  • Postdoctoral - Quantum Chemistry Group, University of Uppsala, Uppsala, Sweden (1967-1969), with Professor Per-Olov Löwden (Uppsala) and Professor Inga Fischer-Hjalmars (Theoretical Physics Institute, Stockholm).
  • Postdoctoral - Biochemistry Division, University of Illinois, Urbana (1969-1970), with Professor Gregorio Weber.

Present Position:

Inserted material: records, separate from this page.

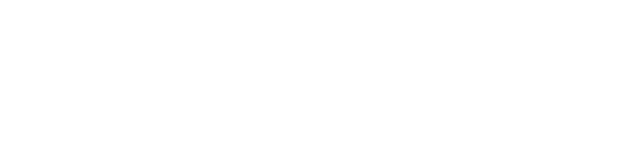
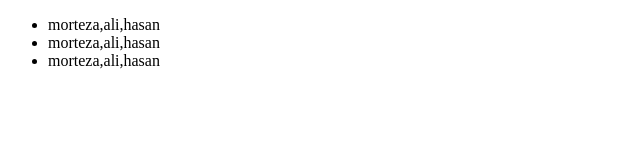
Before and after one commit to M-alaie/project, a plain HTML site: page about.html in a window 1280 px wide. Shown: the whole page, without its empty margins (0-640 px from the left). Drawn offline with Linux system fonts and the light colour scheme.

Commit message:
add ul tags to project

```diff
--- a/about.html
+++ b/about.html
@@ -7,6 +7,11 @@
     <title>Document</title>
 </head>
 <body>
+    <ul>
+        <li>morteza,ali,hasan</li>
+        <li>morteza,ali,hasan</li>
+        <li>morteza,ali,hasan</li>
+    </ul>
 
 </body>
 </html>
```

  • Professor - Departments of Chemistry and Biological Chemistry, Wright State University, Dayton, Ohio  (1980-Present), Chair of the Chemistry Department (1999-2004).
  • Other Positions:  Visiting Scientist, Monell Chemical Senses Center, University of Pennsylvania (Spring, 1973); Visiting Professor, Institute of Theoretical Physics, Stockholm University (1978-79); Visiting Scientist, Chemistry Department, University of Washington (Summer, 1981); Visiting Scholar, Quantum Theory Project, University of Florida (Winter, 1986); Visiting Scholar, Chemistry Department, University of California at San Diego (1986-87); Visiting Fellow, Center for the Study of Biological Complexity, Virginia Commonwealth University (Fall, 2004), Visiting Scholar, Chemistry Department, University of California, San Diego (Winter, 2005).; External Fellow, , Center for the Study of Biological Complexity, Virginia Commonwealth University (2004-present)
Research: 

Developing probabilistic stochastic cellular automata models that simulate the evolution of a variety of complex physical and chemical systems, using computer-based methods to find relationships between the structures of molecules and their physical, chemical, and biological properties.